▸ **Task item**:
Please retype the records below exactly, leaving out any pictures.

(Before-and-after change records)
┄┄┄┄┄┄

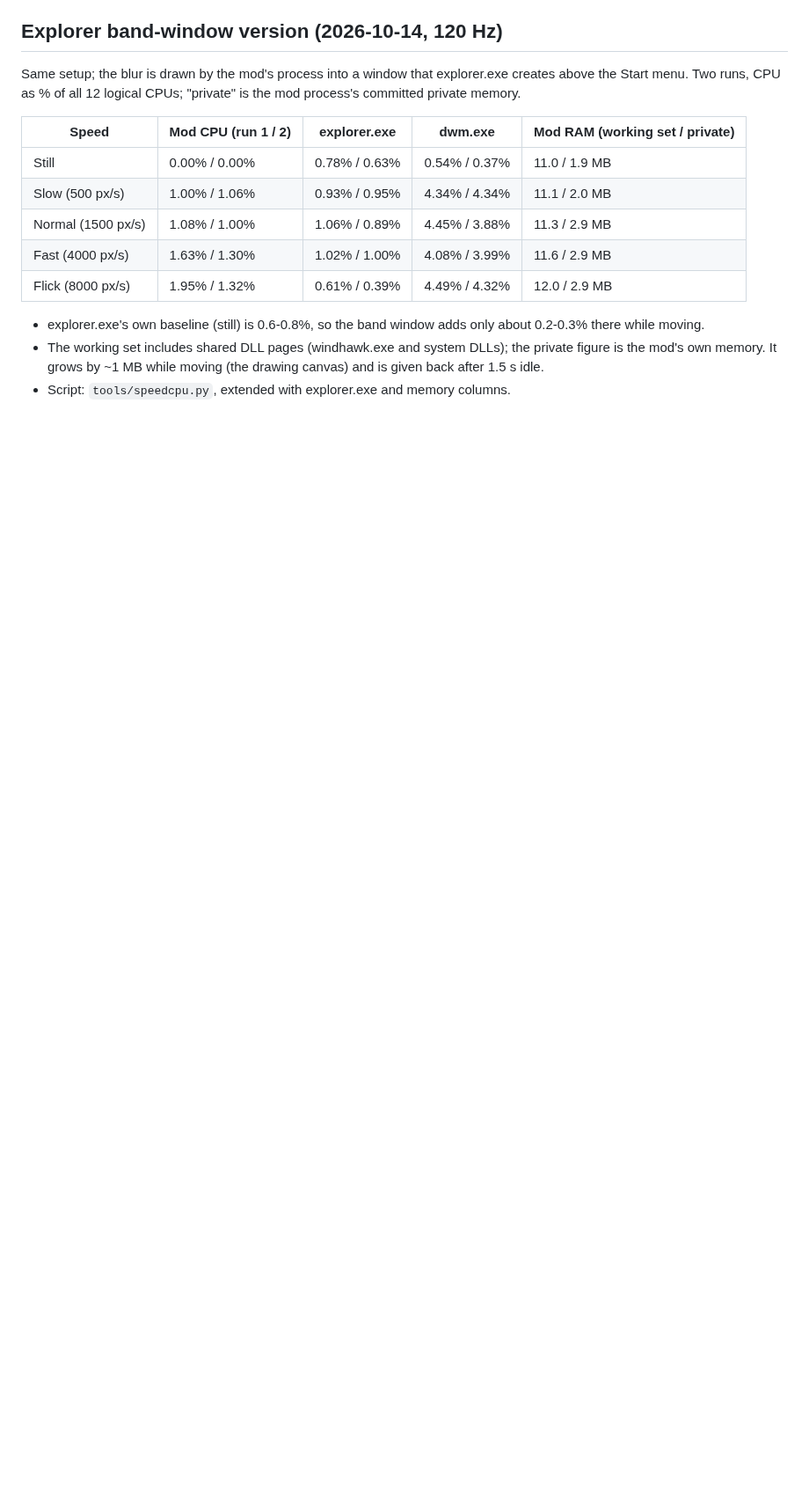
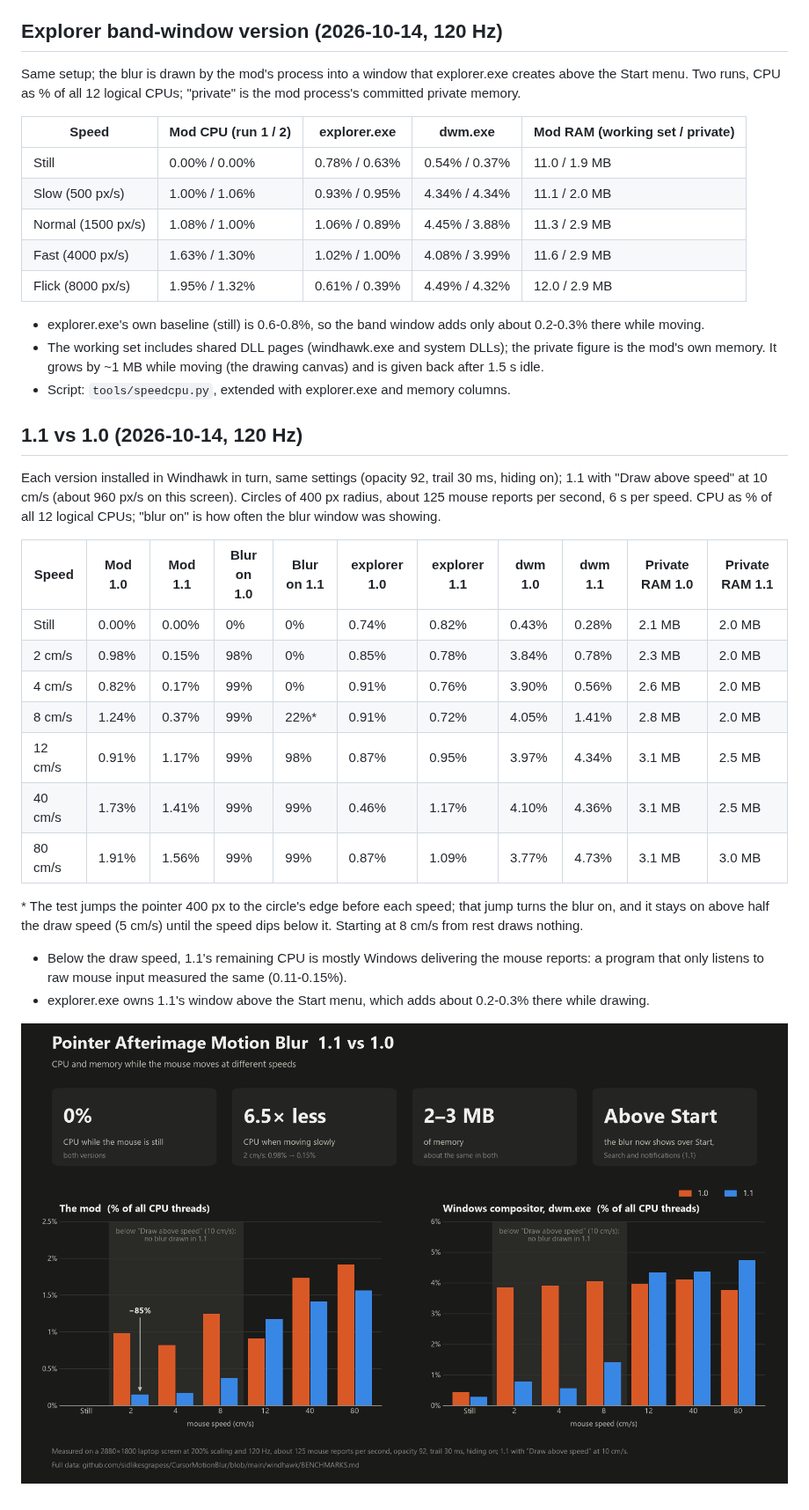
Before and after one commit to sidlikesgrapess/CursorMotionBlur, a Markdown page: windhawk/BENCHMARKS.md, the part around the change. Shown at 88% size. Drawn GitHub-style; pictures changed too: assets/benchmark-1.1.png (added); blank space fills up the shorter version.

Commit message:
Add 1.1 vs 1.0 benchmark infographic and table
Co-Authored-By: Claude Opus 5.5 <noreply@anthropic.com>

```diff
--- a/windhawk/BENCHMARKS.md
+++ b/windhawk/BENCHMARKS.md
@@ -67,3 +67,28 @@ Two runs, CPU as % of all 12 logical CPUs; "private" is the mod process's commit
 - The working set includes shared DLL pages (windhawk.exe and system DLLs); the private figure is the mod's own
   memory. It grows by ~1 MB while moving (the drawing canvas) and is given back after 1.5 s idle.
 - Script: `tools/speedcpu.py`, extended with explorer.exe and memory columns.
+
+## 1.1 vs 1.0 (2026-10-14, 120 Hz)
+
+Each version installed in Windhawk in turn, same settings (opacity 92, trail 30 ms, hiding on); 1.1 with
+"Draw above speed" at 10 cm/s (about 960 px/s on this screen). Circles of 400 px radius, about 125 mouse reports
+per second, 6 s per speed. CPU as % of all 12 logical CPUs; "blur on" is how often the blur window was showing.
+
+| Speed | Mod 1.0 | Mod 1.1 | Blur on 1.0 | Blur on 1.1 | explorer 1.0 | explorer 1.1 | dwm 1.0 | dwm 1.1 | Private RAM 1.0 | Private RAM 1.1 |
+|---|---|---|---|---|---|---|---|---|---|---|
+| Still | 0.00% | 0.00% | 0% | 0% | 0.74% | 0.82% | 0.43% | 0.28% | 2.1 MB | 2.0 MB |
+| 2 cm/s | 0.98% | 0.15% | 98% | 0% | 0.85% | 0.78% | 3.84% | 0.78% | 2.3 MB | 2.0 MB |
+| 4 cm/s | 0.82% | 0.17% | 99% | 0% | 0.91% | 0.76% | 3.90% | 0.56% | 2.6 MB | 2.0 MB |
+| 8 cm/s | 1.24% | 0.37% | 99% | 22%* | 0.91% | 0.72% | 4.05% | 1.41% | 2.8 MB | 2.0 MB |
+| 12 cm/s | 0.91% | 1.17% | 99% | 98% | 0.87% | 0.95% | 3.97% | 4.34% | 3.1 MB | 2.5 MB |
+| 40 cm/s | 1.73% | 1.41% | 99% | 99% | 0.46% | 1.17% | 4.10% | 4.36% | 3.1 MB | 2.5 MB |
+| 80 cm/s | 1.91% | 1.56% | 99% | 99% | 0.87% | 1.09% | 3.77% | 4.73% | 3.1 MB | 3.0 MB |
+
+\* The test jumps the pointer 400 px to the circle's edge before each speed; that jump turns the blur on, and it
+stays on above half the draw speed (5 cm/s) until the speed dips below it. Starting at 8 cm/s from rest draws nothing.
+
+- Below the draw speed, 1.1's remaining CPU is mostly Windows delivering the mouse reports: a program that only
+  listens to raw mouse input measured the same (0.11-0.15%).
+- explorer.exe owns 1.1's window above the Start menu, which adds about 0.2-0.3% there while drawing.
+
+![1.1 vs 1.0](../assets/benchmark-1.1.png)
```
Also changed, not shown: 1 other file.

┄┄┄┄┄┄

▸ **Solution for this exercise**:
Before and after one commit to sidlikesgrapess/CursorMotionBlur, a Markdown page: windhawk/BENCHMARKS.md, the part around the change. Shown at 88% size. Drawn GitHub-style; pictures changed too: assets/benchmark-1.1.png (added); blank space fills up the shorter version.

Commit message:
Add 1.1 vs 1.0 benchmark infographic and table
Co-Authored-By: Claude Opus 5.5 <noreply@anthropic.com>

```diff
--- a/windhawk/BENCHMARKS.md
+++ b/windhawk/BENCHMARKS.md
@@ -67,3 +67,28 @@ Two runs, CPU as % of all 12 logical CPUs; "private" is the mod process's commit
 - The working set includes shared DLL pages (windhawk.exe and system DLLs); the private figure is the mod's own
   memory. It grows by ~1 MB while moving (the drawing canvas) and is given back after 1.5 s idle.
 - Script: `tools/speedcpu.py`, extended with explorer.exe and memory columns.
+
+## 1.1 vs 1.0 (2026-10-14, 120 Hz)
+
+Each version installed in Windhawk in turn, same settings (opacity 92, trail 30 ms, hiding on); 1.1 with
+"Draw above speed" at 10 cm/s (about 960 px/s on this screen). Circles of 400 px radius, about 125 mouse reports
+per second, 6 s per speed. CPU as % of all 12 logical CPUs; "blur on" is how often the blur window was showing.
+
+| Speed | Mod 1.0 | Mod 1.1 | Blur on 1.0 | Blur on 1.1 | explorer 1.0 | explorer 1.1 | dwm 1.0 | dwm 1.1 | Private RAM 1.0 | Private RAM 1.1 |
+|---|---|---|---|---|---|---|---|---|---|---|
+| Still | 0.00% | 0.00% | 0% | 0% | 0.74% | 0.82% | 0.43% | 0.28% | 2.1 MB | 2.0 MB |
+| 2 cm/s | 0.98% | 0.15% | 98% | 0% | 0.85% | 0.78% | 3.84% | 0.78% | 2.3 MB | 2.0 MB |
+| 4 cm/s | 0.82% | 0.17% | 99% | 0% | 0.91% | 0.76% | 3.90% | 0.56% | 2.6 MB | 2.0 MB |
+| 8 cm/s | 1.24% | 0.37% | 99% | 22%* | 0.91% | 0.72% | 4.05% | 1.41% | 2.8 MB | 2.0 MB |
+| 12 cm/s | 0.91% | 1.17% | 99% | 98% | 0.87% | 0.95% | 3.97% | 4.34% | 3.1 MB | 2.5 MB |
+| 40 cm/s | 1.73% | 1.41% | 99% | 99% | 0.46% | 1.17% | 4.10% | 4.36% | 3.1 MB | 2.5 MB |
+| 80 cm/s | 1.91% | 1.56% | 99% | 99% | 0.87% | 1.09% | 3.77% | 4.73% | 3.1 MB | 3.0 MB |
+
+\* The test jumps the pointer 400 px to the circle's edge before each speed; that jump turns the blur on, and it
+stays on above half the draw speed (5 cm/s) until the speed dips below it. Starting at 8 cm/s from rest draws nothing.
+
+- Below the draw speed, 1.1's remaining CPU is mostly Windows delivering the mouse reports: a program that only
+  listens to raw mouse input measured the same (0.11-0.15%).
+- explorer.exe owns 1.1's window above the Start menu, which adds about 0.2-0.3% there while drawing.
+
+![1.1 vs 1.0](../assets/benchmark-1.1.png)
```
Also changed, not shown: 1 other file.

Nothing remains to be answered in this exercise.